Requirement:
Please write out all the data that follows exactly, without the pictures.

Screenshot and code edit data:
━━━━━━━━

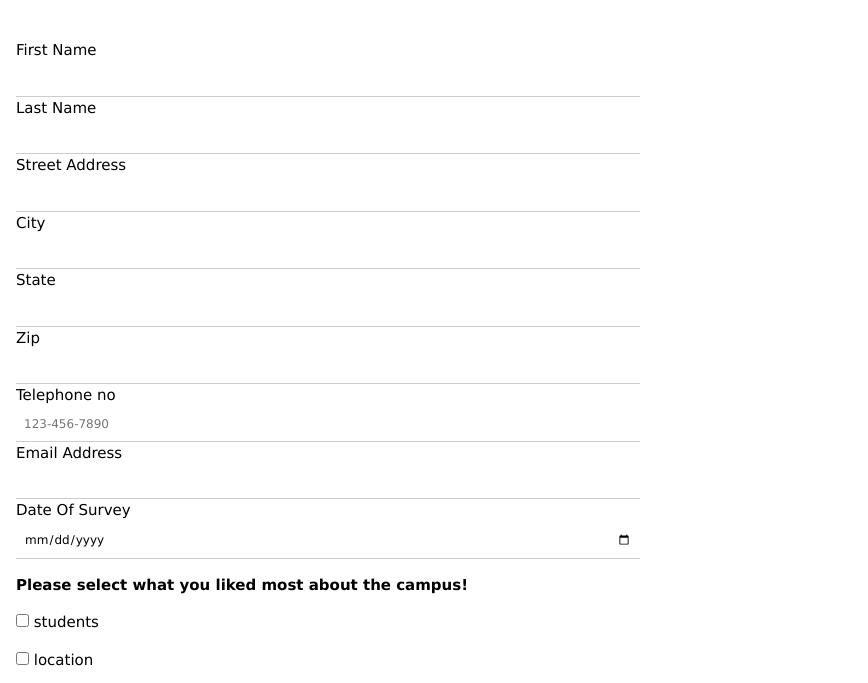
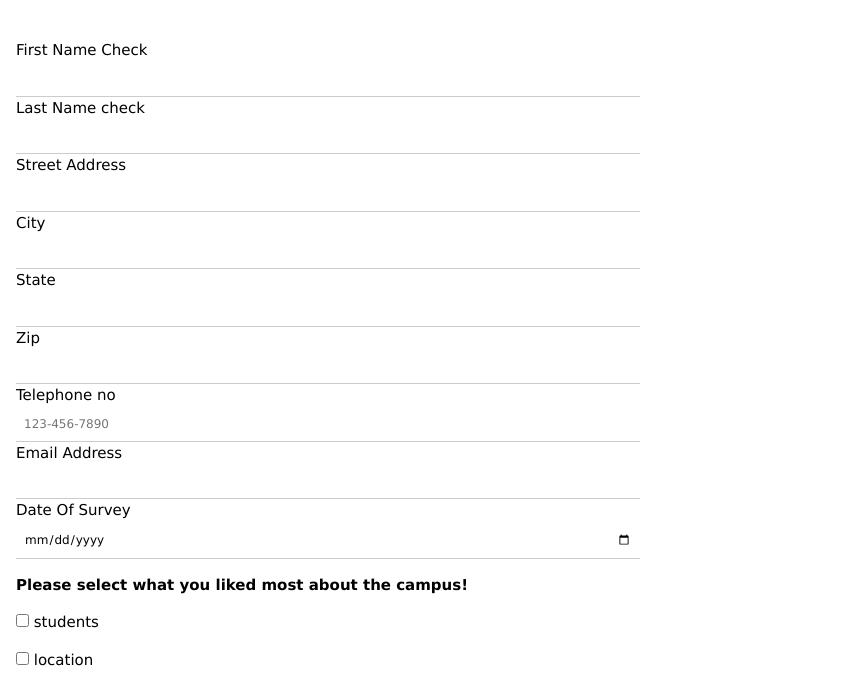
Before and after one commit to keerthana-248/HW2, a plain HTML site: page index.html in a window 1280 px wide. Shown: the part 99-782 px from the top of the page, without its empty margins (0-868 px from the left). Drawn offline with nearby package versions, Linux system fonts and the light colour scheme.

Commit message:
Update index.html

```diff
--- a/index.html
+++ b/index.html
@@ -39,14 +39,14 @@ using various fields-->
 
 
         <!-- Below are the required text fileds-->
-        <label for="first_name">First Name</label>
+        <label for="first_name">First Name Check</label>
         <div class="w3-row">
             <div class="w3-col s6">
                 <input class="w3-input w3-small" type="text" id="first_name" name="first_name" required>
             </div>
         </div>
 
-        <label for="last_name">Last Name</label>
+        <label for="last_name">Last Name check</label>
         <div class="w3-row">
             <div class="w3-col s6">
                 <input class="w3-input w3-small" type="text" id="last_name" name="last_name" required>
```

━━━━━━━━

Final answer:
Before and after one commit to keerthana-248/HW2, a plain HTML site: page index.html in a window 1280 px wide. Shown: the part 99-782 px from the top of the page, without its empty margins (0-868 px from the left). Drawn offline with nearby package versions, Linux system fonts and the light colour scheme.

Commit message:
Update index.html

```diff
--- a/index.html
+++ b/index.html
@@ -39,14 +39,14 @@ using various fields-->
 
 
         <!-- Below are the required text fileds-->
-        <label for="first_name">First Name</label>
+        <label for="first_name">First Name Check</label>
         <div class="w3-row">
             <div class="w3-col s6">
                 <input class="w3-input w3-small" type="text" id="first_name" name="first_name" required>
             </div>
         </div>
 
-        <label for="last_name">Last Name</label>
+        <label for="last_name">Last Name check</label>
         <div class="w3-row">
             <div class="w3-col s6">
                 <input class="w3-input w3-small" type="text" id="last_name" name="last_name" required>
```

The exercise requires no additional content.